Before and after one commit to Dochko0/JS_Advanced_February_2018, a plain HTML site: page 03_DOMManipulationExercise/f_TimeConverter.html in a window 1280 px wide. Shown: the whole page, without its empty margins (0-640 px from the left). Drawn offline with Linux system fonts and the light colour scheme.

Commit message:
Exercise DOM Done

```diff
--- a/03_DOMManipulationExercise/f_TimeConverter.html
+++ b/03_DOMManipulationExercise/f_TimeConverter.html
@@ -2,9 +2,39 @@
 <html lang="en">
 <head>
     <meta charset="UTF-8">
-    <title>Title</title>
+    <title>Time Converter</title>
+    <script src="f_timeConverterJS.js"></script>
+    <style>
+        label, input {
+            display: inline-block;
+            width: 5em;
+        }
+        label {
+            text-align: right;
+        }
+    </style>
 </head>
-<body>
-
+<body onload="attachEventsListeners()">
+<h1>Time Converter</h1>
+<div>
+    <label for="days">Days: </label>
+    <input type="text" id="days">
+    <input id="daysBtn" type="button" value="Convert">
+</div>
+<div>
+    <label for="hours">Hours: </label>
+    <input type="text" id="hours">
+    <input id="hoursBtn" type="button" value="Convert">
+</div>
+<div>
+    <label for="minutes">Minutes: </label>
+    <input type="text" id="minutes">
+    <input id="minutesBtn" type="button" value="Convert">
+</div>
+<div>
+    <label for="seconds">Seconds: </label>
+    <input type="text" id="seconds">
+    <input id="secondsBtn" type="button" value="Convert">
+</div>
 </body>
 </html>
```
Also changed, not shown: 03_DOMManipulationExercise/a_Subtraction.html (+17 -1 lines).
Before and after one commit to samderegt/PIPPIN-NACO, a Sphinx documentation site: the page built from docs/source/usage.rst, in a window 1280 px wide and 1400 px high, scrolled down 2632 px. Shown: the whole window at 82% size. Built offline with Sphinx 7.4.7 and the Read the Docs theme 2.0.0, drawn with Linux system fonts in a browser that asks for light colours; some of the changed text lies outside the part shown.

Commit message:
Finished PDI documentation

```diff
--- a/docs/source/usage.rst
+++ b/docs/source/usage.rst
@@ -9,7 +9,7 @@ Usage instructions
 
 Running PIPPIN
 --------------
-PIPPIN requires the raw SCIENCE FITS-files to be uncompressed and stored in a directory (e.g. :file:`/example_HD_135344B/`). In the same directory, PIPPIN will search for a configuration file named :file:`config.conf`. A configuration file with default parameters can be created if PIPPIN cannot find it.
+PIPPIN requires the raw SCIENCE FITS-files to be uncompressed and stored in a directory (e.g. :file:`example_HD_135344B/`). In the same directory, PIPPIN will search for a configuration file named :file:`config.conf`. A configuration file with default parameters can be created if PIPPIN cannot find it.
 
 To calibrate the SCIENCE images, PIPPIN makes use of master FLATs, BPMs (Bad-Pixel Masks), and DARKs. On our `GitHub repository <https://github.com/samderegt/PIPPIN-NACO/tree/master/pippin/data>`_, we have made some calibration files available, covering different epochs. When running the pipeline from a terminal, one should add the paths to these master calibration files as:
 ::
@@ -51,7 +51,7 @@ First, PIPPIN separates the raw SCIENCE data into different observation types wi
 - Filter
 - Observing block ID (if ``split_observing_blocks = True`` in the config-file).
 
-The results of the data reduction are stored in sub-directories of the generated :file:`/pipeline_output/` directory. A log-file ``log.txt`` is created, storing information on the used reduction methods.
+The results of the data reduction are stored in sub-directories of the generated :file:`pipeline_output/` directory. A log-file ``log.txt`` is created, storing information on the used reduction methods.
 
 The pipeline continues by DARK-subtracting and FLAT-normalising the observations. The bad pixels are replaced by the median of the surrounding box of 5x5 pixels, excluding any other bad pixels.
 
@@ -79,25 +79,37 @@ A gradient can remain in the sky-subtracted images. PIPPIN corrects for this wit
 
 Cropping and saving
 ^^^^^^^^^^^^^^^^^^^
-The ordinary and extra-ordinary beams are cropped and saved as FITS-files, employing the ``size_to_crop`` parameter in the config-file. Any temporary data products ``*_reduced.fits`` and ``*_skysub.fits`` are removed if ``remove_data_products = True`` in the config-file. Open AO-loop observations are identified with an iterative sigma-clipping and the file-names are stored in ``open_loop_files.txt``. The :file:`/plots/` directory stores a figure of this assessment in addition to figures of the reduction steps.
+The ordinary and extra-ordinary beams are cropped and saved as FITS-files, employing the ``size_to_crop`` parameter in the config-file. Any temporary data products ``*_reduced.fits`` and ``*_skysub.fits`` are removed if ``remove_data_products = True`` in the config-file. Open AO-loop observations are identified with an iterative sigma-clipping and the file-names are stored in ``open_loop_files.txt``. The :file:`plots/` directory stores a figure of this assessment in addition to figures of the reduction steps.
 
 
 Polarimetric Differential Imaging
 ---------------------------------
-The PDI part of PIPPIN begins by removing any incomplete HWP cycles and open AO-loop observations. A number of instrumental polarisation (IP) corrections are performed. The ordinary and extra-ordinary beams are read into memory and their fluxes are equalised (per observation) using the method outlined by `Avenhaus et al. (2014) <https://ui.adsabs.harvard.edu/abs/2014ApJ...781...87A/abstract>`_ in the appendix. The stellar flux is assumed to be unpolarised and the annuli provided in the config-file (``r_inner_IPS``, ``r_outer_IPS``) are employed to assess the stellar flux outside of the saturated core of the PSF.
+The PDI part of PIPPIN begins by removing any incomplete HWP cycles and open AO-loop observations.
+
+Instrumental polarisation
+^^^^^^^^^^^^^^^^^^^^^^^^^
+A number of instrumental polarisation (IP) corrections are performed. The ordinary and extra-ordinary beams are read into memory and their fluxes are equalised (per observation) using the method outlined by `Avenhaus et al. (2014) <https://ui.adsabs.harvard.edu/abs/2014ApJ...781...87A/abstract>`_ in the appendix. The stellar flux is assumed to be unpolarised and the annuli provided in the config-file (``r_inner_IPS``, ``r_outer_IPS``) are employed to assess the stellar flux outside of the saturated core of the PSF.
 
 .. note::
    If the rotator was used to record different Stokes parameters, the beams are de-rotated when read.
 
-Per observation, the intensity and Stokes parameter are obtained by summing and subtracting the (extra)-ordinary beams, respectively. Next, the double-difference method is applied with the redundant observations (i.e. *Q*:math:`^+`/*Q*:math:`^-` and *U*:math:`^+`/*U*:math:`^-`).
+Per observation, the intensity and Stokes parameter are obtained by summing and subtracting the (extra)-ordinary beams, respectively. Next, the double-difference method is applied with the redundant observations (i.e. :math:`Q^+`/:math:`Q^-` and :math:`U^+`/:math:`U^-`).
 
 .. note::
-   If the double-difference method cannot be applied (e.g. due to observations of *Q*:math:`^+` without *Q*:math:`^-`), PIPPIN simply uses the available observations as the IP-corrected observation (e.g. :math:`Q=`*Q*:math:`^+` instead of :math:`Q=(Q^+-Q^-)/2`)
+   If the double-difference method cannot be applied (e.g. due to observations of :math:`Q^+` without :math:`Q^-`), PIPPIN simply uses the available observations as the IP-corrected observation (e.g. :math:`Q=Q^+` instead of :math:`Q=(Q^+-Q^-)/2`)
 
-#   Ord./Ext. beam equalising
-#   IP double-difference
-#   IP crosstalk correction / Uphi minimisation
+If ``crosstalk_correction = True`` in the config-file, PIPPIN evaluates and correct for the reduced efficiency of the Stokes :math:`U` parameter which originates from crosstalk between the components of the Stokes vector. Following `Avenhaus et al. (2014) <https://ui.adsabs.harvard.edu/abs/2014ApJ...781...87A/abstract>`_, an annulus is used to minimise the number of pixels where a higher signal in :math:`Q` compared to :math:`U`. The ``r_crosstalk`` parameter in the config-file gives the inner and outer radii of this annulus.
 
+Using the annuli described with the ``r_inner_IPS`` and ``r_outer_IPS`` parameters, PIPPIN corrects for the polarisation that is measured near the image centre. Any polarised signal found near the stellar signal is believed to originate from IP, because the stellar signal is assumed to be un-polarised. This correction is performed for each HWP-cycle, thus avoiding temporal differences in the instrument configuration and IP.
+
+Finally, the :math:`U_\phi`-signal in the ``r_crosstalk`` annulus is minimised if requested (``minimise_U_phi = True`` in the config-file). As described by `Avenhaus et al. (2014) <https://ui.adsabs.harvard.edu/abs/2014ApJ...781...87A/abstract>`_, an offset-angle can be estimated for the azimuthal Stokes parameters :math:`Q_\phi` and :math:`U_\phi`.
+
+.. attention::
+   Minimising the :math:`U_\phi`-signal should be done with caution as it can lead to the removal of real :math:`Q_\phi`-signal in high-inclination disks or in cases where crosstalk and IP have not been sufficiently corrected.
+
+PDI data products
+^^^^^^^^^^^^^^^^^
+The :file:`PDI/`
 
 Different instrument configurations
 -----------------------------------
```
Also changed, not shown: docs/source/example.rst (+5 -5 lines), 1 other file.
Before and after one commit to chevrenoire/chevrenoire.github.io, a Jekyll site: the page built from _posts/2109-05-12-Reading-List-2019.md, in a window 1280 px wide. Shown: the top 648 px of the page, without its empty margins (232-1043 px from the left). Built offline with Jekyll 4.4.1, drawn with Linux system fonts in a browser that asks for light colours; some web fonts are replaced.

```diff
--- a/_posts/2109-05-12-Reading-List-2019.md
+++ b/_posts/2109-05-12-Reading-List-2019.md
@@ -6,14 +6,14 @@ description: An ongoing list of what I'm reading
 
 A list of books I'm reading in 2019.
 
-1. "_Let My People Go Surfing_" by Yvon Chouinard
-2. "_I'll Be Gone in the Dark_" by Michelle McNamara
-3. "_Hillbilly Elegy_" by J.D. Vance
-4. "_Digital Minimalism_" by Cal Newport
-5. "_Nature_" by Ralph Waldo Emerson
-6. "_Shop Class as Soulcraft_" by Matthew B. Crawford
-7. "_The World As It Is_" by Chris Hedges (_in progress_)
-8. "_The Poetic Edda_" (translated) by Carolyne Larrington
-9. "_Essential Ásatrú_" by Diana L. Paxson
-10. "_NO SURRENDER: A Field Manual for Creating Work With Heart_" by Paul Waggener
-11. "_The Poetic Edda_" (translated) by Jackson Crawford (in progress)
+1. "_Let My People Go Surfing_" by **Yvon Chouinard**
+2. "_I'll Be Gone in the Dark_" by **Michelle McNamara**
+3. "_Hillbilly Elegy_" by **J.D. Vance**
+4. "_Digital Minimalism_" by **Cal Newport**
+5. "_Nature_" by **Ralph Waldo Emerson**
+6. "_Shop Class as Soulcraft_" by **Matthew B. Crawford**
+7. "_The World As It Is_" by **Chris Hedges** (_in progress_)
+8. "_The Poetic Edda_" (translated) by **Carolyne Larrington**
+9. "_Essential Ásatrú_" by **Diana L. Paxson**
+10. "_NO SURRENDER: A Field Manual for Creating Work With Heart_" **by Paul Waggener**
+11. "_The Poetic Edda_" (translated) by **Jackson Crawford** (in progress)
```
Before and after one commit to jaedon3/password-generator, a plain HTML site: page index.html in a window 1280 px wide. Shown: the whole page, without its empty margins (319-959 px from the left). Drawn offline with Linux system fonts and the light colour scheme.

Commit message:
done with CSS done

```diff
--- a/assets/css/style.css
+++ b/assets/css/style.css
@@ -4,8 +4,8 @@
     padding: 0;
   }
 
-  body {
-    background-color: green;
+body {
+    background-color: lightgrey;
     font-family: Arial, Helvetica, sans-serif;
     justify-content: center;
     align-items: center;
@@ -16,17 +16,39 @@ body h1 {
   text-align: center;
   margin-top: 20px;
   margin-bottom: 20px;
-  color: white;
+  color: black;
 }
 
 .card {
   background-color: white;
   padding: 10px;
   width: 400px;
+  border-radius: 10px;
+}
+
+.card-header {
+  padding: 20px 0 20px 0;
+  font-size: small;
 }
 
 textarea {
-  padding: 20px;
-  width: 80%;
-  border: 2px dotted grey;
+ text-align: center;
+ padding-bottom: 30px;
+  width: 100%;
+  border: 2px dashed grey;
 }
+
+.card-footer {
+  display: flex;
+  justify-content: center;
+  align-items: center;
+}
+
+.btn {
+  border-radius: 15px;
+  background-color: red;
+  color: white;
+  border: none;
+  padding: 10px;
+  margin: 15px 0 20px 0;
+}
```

(Task prompt): Scan the listing for the string "color" and copy every line that carries it.

(Answer section):
-    background-color: green;
+    background-color: lightgrey;
-  color: white;
+  color: black;
   background-color: white;
+  background-color: red;
+  color: white;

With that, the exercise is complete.